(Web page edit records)
- - - - - - -

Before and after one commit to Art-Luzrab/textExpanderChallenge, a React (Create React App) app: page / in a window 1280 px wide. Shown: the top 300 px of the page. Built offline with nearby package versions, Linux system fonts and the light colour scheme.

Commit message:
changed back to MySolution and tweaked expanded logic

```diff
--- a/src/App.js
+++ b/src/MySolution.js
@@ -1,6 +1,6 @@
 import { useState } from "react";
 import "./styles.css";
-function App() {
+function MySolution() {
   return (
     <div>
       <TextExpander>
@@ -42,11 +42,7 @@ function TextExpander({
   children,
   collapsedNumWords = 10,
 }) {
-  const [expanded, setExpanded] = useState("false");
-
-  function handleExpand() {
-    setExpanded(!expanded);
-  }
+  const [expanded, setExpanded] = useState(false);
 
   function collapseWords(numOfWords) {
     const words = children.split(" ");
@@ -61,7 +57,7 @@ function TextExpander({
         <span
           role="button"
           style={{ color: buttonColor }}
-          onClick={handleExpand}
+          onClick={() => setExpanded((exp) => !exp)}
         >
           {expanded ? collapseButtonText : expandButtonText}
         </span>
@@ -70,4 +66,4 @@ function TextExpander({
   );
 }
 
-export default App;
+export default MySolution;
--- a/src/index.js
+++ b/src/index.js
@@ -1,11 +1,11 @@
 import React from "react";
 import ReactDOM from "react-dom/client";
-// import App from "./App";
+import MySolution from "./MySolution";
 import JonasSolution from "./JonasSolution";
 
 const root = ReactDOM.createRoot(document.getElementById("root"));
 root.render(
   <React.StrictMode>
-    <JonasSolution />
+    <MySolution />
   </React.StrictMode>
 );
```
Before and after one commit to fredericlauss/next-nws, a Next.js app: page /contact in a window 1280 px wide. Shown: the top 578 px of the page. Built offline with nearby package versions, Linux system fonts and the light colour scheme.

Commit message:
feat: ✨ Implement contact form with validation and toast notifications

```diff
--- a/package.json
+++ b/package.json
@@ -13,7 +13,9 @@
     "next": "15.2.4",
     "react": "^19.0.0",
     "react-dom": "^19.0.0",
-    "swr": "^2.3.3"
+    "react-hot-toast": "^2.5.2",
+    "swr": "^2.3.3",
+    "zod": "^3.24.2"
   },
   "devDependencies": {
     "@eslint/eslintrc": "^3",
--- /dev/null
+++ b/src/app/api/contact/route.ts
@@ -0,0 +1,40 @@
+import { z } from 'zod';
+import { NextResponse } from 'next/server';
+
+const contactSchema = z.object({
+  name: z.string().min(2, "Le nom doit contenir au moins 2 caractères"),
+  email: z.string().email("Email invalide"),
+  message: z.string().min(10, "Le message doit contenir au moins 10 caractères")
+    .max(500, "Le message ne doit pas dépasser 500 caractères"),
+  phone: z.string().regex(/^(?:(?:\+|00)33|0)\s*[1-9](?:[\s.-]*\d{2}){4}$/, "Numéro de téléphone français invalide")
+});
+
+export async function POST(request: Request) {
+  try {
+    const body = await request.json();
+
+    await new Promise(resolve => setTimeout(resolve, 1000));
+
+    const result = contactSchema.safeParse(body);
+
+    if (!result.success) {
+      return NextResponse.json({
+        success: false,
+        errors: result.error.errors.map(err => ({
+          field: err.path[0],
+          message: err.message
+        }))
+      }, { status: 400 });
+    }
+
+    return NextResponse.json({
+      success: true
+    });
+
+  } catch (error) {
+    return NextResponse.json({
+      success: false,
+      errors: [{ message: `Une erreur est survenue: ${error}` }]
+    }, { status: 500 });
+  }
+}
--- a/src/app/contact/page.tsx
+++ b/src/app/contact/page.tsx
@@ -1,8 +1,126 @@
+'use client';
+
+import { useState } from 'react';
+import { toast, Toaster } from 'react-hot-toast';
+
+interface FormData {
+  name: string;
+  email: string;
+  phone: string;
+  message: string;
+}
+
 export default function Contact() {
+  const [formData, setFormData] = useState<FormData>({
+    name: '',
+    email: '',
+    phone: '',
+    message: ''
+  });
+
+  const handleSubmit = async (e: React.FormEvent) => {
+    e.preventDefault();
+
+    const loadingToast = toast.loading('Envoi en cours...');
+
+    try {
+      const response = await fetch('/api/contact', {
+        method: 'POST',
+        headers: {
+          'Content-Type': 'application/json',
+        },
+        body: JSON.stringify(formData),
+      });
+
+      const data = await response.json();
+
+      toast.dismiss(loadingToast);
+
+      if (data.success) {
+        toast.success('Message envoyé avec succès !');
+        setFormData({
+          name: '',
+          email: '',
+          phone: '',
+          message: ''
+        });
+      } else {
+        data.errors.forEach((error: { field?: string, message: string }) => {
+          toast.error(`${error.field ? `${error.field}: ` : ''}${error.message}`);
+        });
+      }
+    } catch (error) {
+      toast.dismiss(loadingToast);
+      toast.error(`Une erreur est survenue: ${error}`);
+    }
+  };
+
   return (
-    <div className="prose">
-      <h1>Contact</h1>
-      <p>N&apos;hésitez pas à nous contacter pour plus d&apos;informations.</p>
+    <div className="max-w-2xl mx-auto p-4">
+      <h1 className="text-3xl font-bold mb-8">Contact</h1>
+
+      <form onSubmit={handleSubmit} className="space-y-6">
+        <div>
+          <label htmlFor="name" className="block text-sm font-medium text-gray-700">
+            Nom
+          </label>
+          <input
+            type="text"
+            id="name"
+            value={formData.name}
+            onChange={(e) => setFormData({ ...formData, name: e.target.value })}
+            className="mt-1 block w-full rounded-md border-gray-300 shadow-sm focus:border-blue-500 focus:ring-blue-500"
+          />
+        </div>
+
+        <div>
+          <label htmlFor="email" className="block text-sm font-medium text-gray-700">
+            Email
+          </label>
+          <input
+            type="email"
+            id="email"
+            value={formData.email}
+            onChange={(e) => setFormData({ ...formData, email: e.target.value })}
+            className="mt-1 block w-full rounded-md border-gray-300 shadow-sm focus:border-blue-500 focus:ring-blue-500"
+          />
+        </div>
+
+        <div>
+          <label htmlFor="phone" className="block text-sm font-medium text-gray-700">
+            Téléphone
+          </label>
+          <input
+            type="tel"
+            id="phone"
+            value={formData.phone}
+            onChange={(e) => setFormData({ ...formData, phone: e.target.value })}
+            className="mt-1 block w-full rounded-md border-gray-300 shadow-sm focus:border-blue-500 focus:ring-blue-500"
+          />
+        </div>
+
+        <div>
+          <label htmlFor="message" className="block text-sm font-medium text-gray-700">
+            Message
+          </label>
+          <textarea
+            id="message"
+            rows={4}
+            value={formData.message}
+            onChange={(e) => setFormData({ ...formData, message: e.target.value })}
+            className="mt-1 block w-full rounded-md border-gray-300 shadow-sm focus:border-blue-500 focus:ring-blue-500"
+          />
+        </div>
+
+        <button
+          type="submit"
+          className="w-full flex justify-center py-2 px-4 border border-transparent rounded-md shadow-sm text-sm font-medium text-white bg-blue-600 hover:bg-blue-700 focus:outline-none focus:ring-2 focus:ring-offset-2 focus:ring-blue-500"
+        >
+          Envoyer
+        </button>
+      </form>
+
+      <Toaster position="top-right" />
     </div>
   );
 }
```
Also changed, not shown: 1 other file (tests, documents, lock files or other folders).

- - - - - - -

_THE PROBLEM_. Would you reproduce every record above exactly as it appears?

_OUTPUT_.
Before and after one commit to Art-Luzrab/textExpanderChallenge, a React (Create React App) app: page / in a window 1280 px wide. Shown: the top 300 px of the page. Built offline with nearby package versions, Linux system fonts and the light colour scheme.

Commit message:
changed back to MySolution and tweaked expanded logic

```diff
--- a/src/App.js
+++ b/src/MySolution.js
@@ -1,6 +1,6 @@
 import { useState } from "react";
 import "./styles.css";
-function App() {
+function MySolution() {
   return (
     <div>
       <TextExpander>
@@ -42,11 +42,7 @@ function TextExpander({
   children,
   collapsedNumWords = 10,
 }) {
-  const [expanded, setExpanded] = useState("false");
-
-  function handleExpand() {
-    setExpanded(!expanded);
-  }
+  const [expanded, setExpanded] = useState(false);
 
   function collapseWords(numOfWords) {
     const words = children.split(" ");
@@ -61,7 +57,7 @@ function TextExpander({
         <span
           role="button"
           style={{ color: buttonColor }}
-          onClick={handleExpand}
+          onClick={() => setExpanded((exp) => !exp)}
         >
           {expanded ? collapseButtonText : expandButtonText}
         </span>
@@ -70,4 +66,4 @@ function TextExpander({
   );
 }
 
-export default App;
+export default MySolution;
--- a/src/index.js
+++ b/src/index.js
@@ -1,11 +1,11 @@
 import React from "react";
 import ReactDOM from "react-dom/client";
-// import App from "./App";
+import MySolution from "./MySolution";
 import JonasSolution from "./JonasSolution";
 
 const root = ReactDOM.createRoot(document.getElementById("root"));
 root.render(
   <React.StrictMode>
-    <JonasSolution />
+    <MySolution />
   </React.StrictMode>
 );
```
Before and after one commit to fredericlauss/next-nws, a Next.js app: page /contact in a window 1280 px wide. Shown: the top 578 px of the page. Built offline with nearby package versions, Linux system fonts and the light colour scheme.

Commit message:
feat: ✨ Implement contact form with validation and toast notifications

```diff
--- a/package.json
+++ b/package.json
@@ -13,7 +13,9 @@
     "next": "15.2.4",
     "react": "^19.0.0",
     "react-dom": "^19.0.0",
-    "swr": "^2.3.3"
+    "react-hot-toast": "^2.5.2",
+    "swr": "^2.3.3",
+    "zod": "^3.24.2"
   },
   "devDependencies": {
     "@eslint/eslintrc": "^3",
--- /dev/null
+++ b/src/app/api/contact/route.ts
@@ -0,0 +1,40 @@
+import { z } from 'zod';
+import { NextResponse } from 'next/server';
+
+const contactSchema = z.object({
+  name: z.string().min(2, "Le nom doit contenir au moins 2 caractères"),
+  email: z.string().email("Email invalide"),
+  message: z.string().min(10, "Le message doit contenir au moins 10 caractères")
+    .max(500, "Le message ne doit pas dépasser 500 caractères"),
+  phone: z.string().regex(/^(?:(?:\+|00)33|0)\s*[1-9](?:[\s.-]*\d{2}){4}$/, "Numéro de téléphone français invalide")
+});
+
+export async function POST(request: Request) {
+  try {
+    const body = await request.json();
+
+    await new Promise(resolve => setTimeout(resolve, 1000));
+
+    const result = contactSchema.safeParse(body);
+
+    if (!result.success) {
+      return NextResponse.json({
+        success: false,
+        errors: result.error.errors.map(err => ({
+          field: err.path[0],
+          message: err.message
+        }))
+      }, { status: 400 });
+    }
+
+    return NextResponse.json({
+      success: true
+    });
+
+  } catch (error) {
+    return NextResponse.json({
+      success: false,
+      errors: [{ message: `Une erreur est survenue: ${error}` }]
+    }, { status: 500 });
+  }
+}
--- a/src/app/contact/page.tsx
+++ b/src/app/contact/page.tsx
@@ -1,8 +1,126 @@
+'use client';
+
+import { useState } from 'react';
+import { toast, Toaster } from 'react-hot-toast';
+
+interface FormData {
+  name: string;
+  email: string;
+  phone: string;
+  message: string;
+}
+
 export default function Contact() {
+  const [formData, setFormData] = useState<FormData>({
+    name: '',
+    email: '',
+    phone: '',
+    message: ''
+  });
+
+  const handleSubmit = async (e: React.FormEvent) => {
+    e.preventDefault();
+
+    const loadingToast = toast.loading('Envoi en cours...');
+
+    try {
+      const response = await fetch('/api/contact', {
+        method: 'POST',
+        headers: {
+          'Content-Type': 'application/json',
+        },
+        body: JSON.stringify(formData),
+      });
+
+      const data = await response.json();
+
+      toast.dismiss(loadingToast);
+
+      if (data.success) {
+        toast.success('Message envoyé avec succès !');
+        setFormData({
+          name: '',
+          email: '',
+          phone: '',
+          message: ''
+        });
+      } else {
+        data.errors.forEach((error: { field?: string, message: string }) => {
+          toast.error(`${error.field ? `${error.field}: ` : ''}${error.message}`);
+        });
+      }
+    } catch (error) {
+      toast.dismiss(loadingToast);
+      toast.error(`Une erreur est survenue: ${error}`);
+    }
+  };
+
   return (
-    <div className="prose">
-      <h1>Contact</h1>
-      <p>N&apos;hésitez pas à nous contacter pour plus d&apos;informations.</p>
+    <div className="max-w-2xl mx-auto p-4">
+      <h1 className="text-3xl font-bold mb-8">Contact</h1>
+
+      <form onSubmit={handleSubmit} className="space-y-6">
+        <div>
+          <label htmlFor="name" className="block text-sm font-medium text-gray-700">
+            Nom
+          </label>
+          <input
+            type="text"
+            id="name"
+            value={formData.name}
+            onChange={(e) => setFormData({ ...formData, name: e.target.value })}
+            className="mt-1 block w-full rounded-md border-gray-300 shadow-sm focus:border-blue-500 focus:ring-blue-500"
+          />
+        </div>
+
+        <div>
+          <label htmlFor="email" className="block text-sm font-medium text-gray-700">
+            Email
+          </label>
+          <input
+            type="email"
+            id="email"
+            value={formData.email}
+            onChange={(e) => setFormData({ ...formData, email: e.target.value })}
+            className="mt-1 block w-full rounded-md border-gray-300 shadow-sm focus:border-blue-500 focus:ring-blue-500"
+          />
+        </div>
+
+        <div>
+          <label htmlFor="phone" className="block text-sm font-medium text-gray-700">
+            Téléphone
+          </label>
+          <input
+            type="tel"
+            id="phone"
+            value={formData.phone}
+            onChange={(e) => setFormData({ ...formData, phone: e.target.value })}
+            className="mt-1 block w-full rounded-md border-gray-300 shadow-sm focus:border-blue-500 focus:ring-blue-500"
+          />
+        </div>
+
+        <div>
+          <label htmlFor="message" className="block text-sm font-medium text-gray-700">
+            Message
+          </label>
+          <textarea
+            id="message"
+            rows={4}
+            value={formData.message}
+            onChange={(e) => setFormData({ ...formData, message: e.target.value })}
+            className="mt-1 block w-full rounded-md border-gray-300 shadow-sm focus:border-blue-500 focus:ring-blue-500"
+          />
+        </div>
+
+        <button
+          type="submit"
+          className="w-full flex justify-center py-2 px-4 border border-transparent rounded-md shadow-sm text-sm font-medium text-white bg-blue-600 hover:bg-blue-700 focus:outline-none focus:ring-2 focus:ring-offset-2 focus:ring-blue-500"
+        >
+          Envoyer
+        </button>
+      </form>
+
+      <Toaster position="top-right" />
     </div>
   );
 }
```
Also changed, not shown: 1 other file (tests, documents, lock files or other folders).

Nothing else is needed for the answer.